ENTERTAINMENT
June 12, 2011 | By Elizabeth Hoover, Special to the Los Angeles Times
Fall Higher Dean Young Copper Canyon Press: 105 pp., $22 "All the new thinking is about loss," Robert Hass begins his 1979 poem "Meditation at Lagunitas. " Structuralism had put poets in a bind by arguing that words are meaningless symbols assigned random significance by culture. "A word is elegy to what it signifies," Hass muses, insisting on making connections where theory argues there are none. In "Fall Higher," his 13th collection of poetry, Dean Young uses a different tactic: "All the new thinking / was about collision," he writes with a wink to Hass.
ENTERTAINMENT
August 14, 2013 | By Carolyn Kellogg, This post has been corrected. See the note below.

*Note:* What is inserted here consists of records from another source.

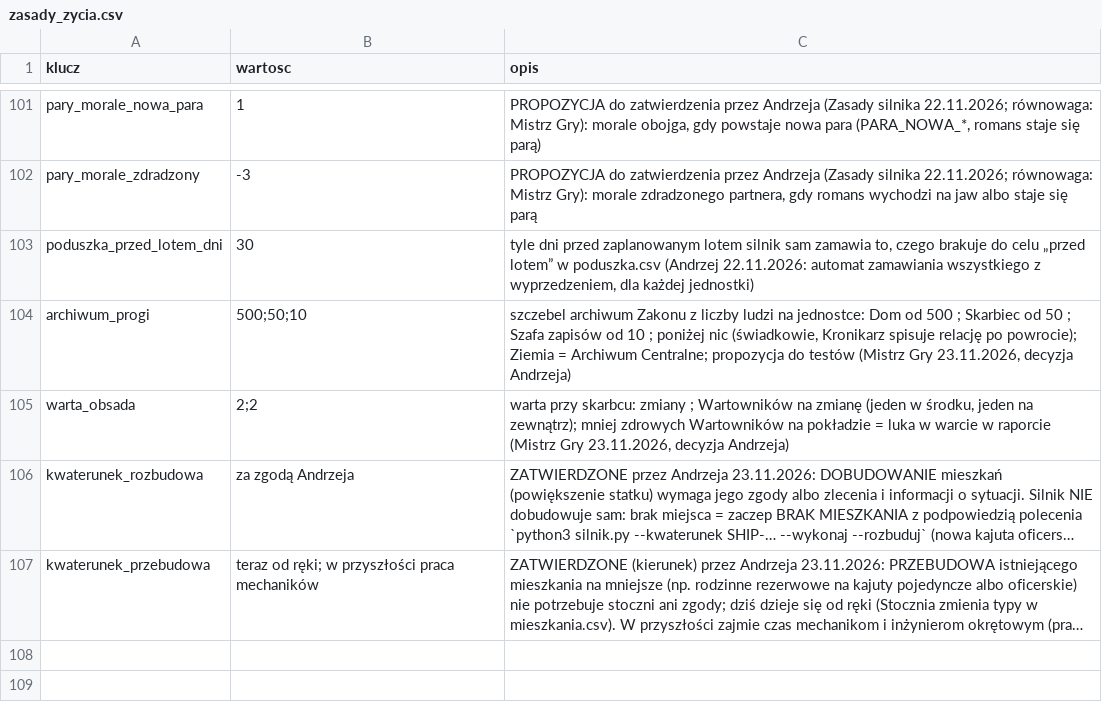
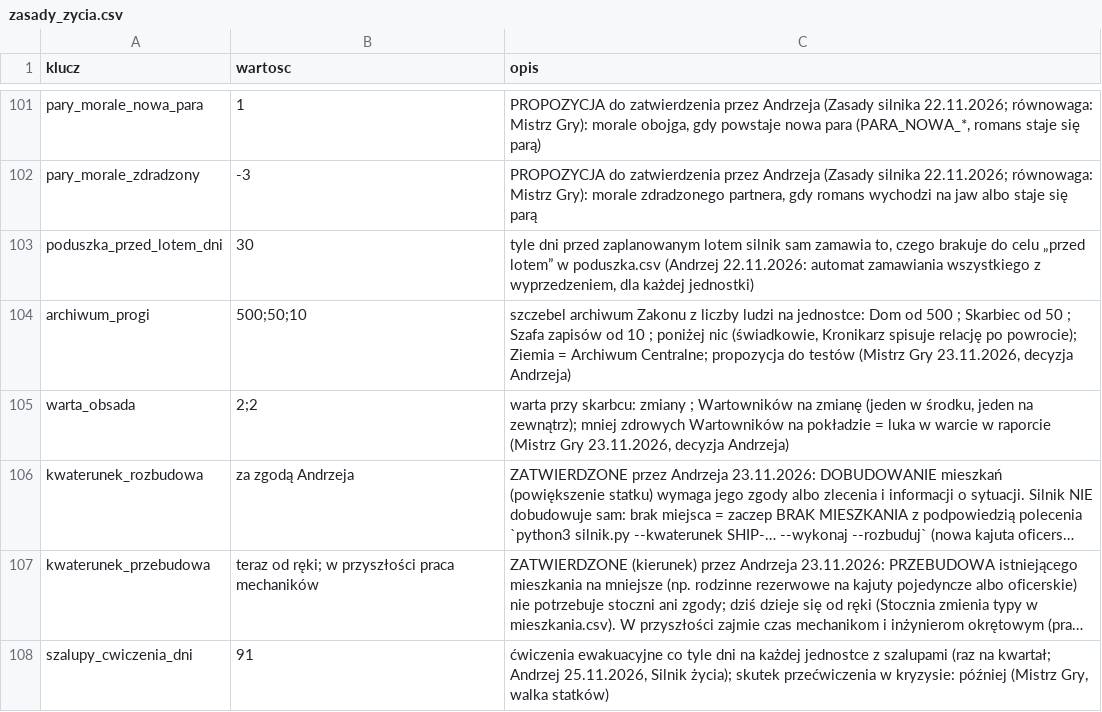
Before and after one commit to himikogalaxy/himiko, a CSV file: zasady_zycia.csv, drawn as a sheet; only a part is shown, gaps mark what is left out; long unchanged cells end in …; the diff names each change by its address in the sheet, - before the commit and + after, or states it on an @@ line.

```diff
--- a/zasady_zycia.csv
+++ b/zasady_zycia.csv
+row 108: szalupy_cwiczenia_dni | 91 | ćwiczenia ewakuacyjne co tyle dni na każdej jednostce z szalupami (raz na kwartał; Andrzej 25.11.2026, Silnik życia); skutek przećwiczenia w kryzysie: później (Mistrz Gry, walka statków)
```
Also changed, not shown: slownik.csv, 3 other files.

A 688-page debut novel and a nonfiction book that has already racked up a shelf of prizes, including the National Book Award, led the PEN 2013 Awards, which were announced Wednesday. Sergio de la Pava's novel, "A Naked Singularity," will be awarded the $25,000 PEN/Robert W. Bingham Prize for first fiction. Katherine Boo will take home $10,000 for the PEN/John Kenneth Galbraith Award for Nonfiction for her book reporting on a Mumbai slum, "Behind the Beautiful Forevers. " Two other PEN awards come with $10,000 prizes: the PEN/Diamonstein-Spielvogel Award for the Art of the Essay, which will go to Robert Hass for his collection "What Light Can Do," and PEN/E.O.
BOOKS
July 1, 2001
The fog has hovered off the coast for weeks And given us a succession of sunlit days you wouldn't recognize who've grumbled eloquently about the cool, grey summers up on Grizzly Peak. Unless they put you in mind of the puppet pageants your poems remember from Lithuanian market towns before the First World War. Here's more theater: a mule-tail doe gave birth to a pair of fawns just outside your study window one morning a few weeks ago, in the oxalis under the redwoods. I didn't see it happen.
BOOKS
February 14, 1999
Many are making love. Up above, the angels in the unshaken ether and crystal of human longing are braiding one another's hair, which is strawberry blond and the texture of cold rivers. They glance down from time to time at the awkward ecstasy-- it must look to them like featherless birds splashing in the spring puddle of a bed-- and then one woman, she is about to come, peels back the man's shut eyelids and says, look at me, and he does.
Los Angeles Times Articles
|